The violence was getting worse. His drinking had become a problem, and now on top of the yelling and arguing, pushing and hitting had become commonplace. She didn’t even acknowledge the nightly rapes, thinking they were just part of her wifely duties. When she finally called the police, she felt completely afraid. She wasn’t in the U.S. legally and knew she was risking a lot by calling, but felt she had no other out. He spent three days in jail, and in that time, she made one other call that was the start of a chain of events that changed her life completely.
She called the CCS 24-hour hotline and spoke with a crisis counselor who let her know there were places she could go, support groups she could attend, and that she had rights. She never knew about shelters, nor that as an ‘illegal’ she had any rights in this country. She came to a support group at CCS, from where she called one of the county shelters, where she and her daughter went that day. They stayed for a few months, longer than is normally allowed, until she was able to enter the CCS transitional housing program where she and her daughter lived for a year.
In that year, she was able to get her green card, something her husband had always told her that she couldn’t do without him. She attended individual counseling, while her daughter attended group counseling. She gained tremendous self-confidence, after having always been told she was worth nothing, and was able to grieve and let go of the losses she had experienced. She filed for and was granted a divorce. She found a job that even in the months that her husband doesn’t pay; provides food, shelter, and little extras for she and her daughter.
After leaving the transitional housing, she and her daughter moved into their own place. Her daughter is excelling in school, having just completed second grade and Carmen continues to work and struggle and feel free for the first time since her marriage.

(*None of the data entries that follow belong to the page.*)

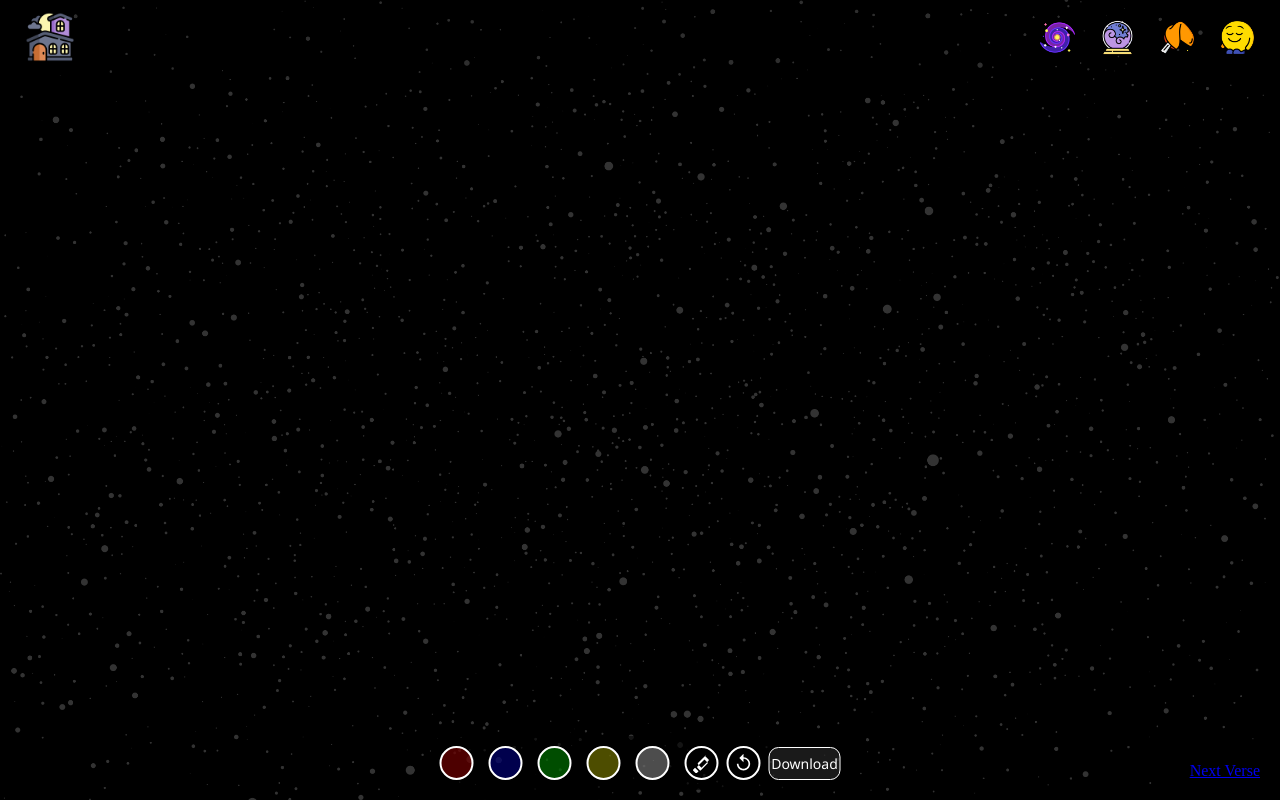
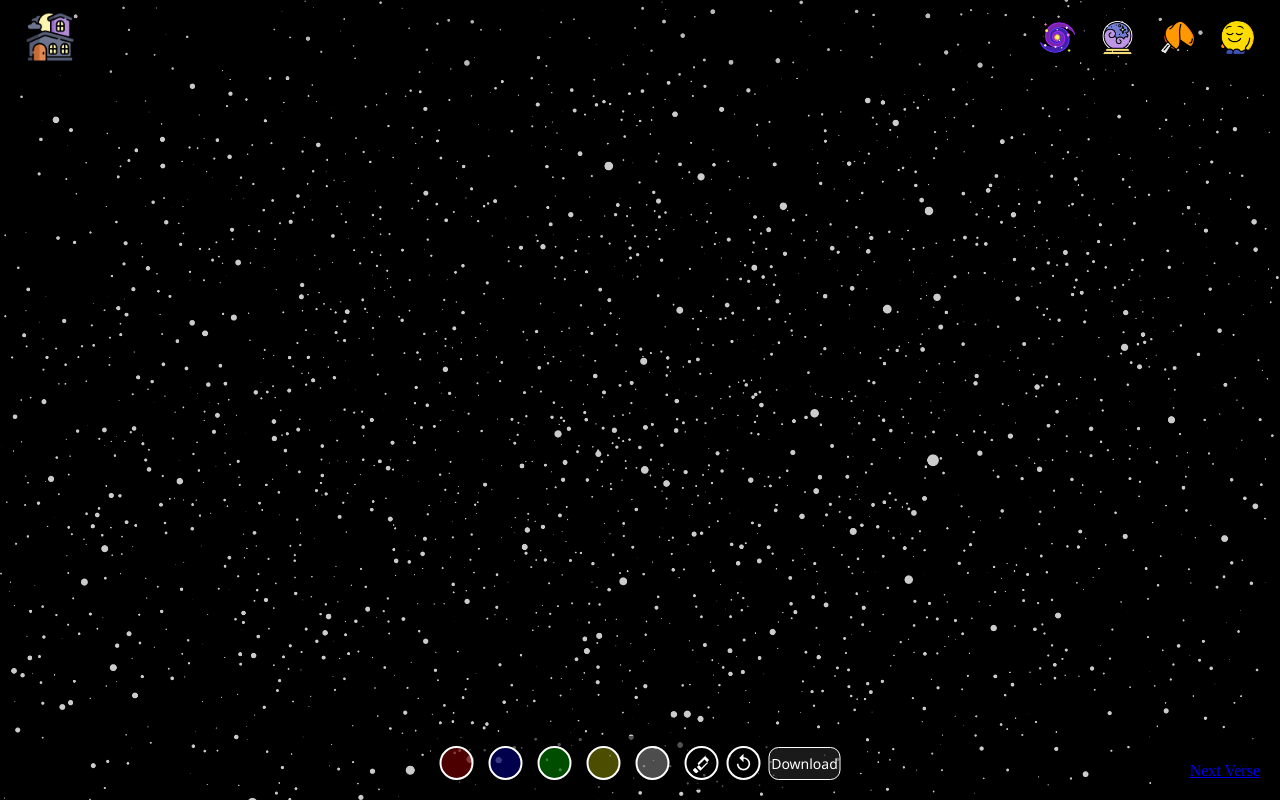
Before and after one commit to 1104impana/RandomVerse, a Flask app: page /ripple in a window 1280 px wide. Run offline with Flask 3, Linux system fonts and the light colour scheme; some libraries are stand-ins or nearby versions.

Commit message:
tried to fix bg for paint

```diff
--- a/webDev85/static/css/ripple.css
+++ b/webDev85/static/css/ripple.css
@@ -32,13 +32,15 @@ canvas {
   left: 0;
   width: 100%;
   height: 100%;
-  background:
-    linear-gradient(rgb(0, 0, 0, 0.8), rgb(0, 0, 0, 0.8)),
-    url("../images/9078.jpg") no-repeat center center;
+  background-image: url('/static/images/9078.jpg');
+  background-repeat: no-repeat;
+  background-position: center center;
   background-size: cover;
   z-index: 0;
   pointer-events: auto;
+  opacity: 0.8; /* Replaces the linear-gradient overlay for better compatibility */
 }
+
 
 #paintCanvas {
   position: absolute;
```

When asked if any particular words helped her along the process, she says that a counselor told her that after leaving, it would be difficult, but so is staying with someone who is hurting her and her daughter. She says it helped to realize it was and is hard being on her own, yet the rewards and happiness she experiences make the struggles seem quite minor.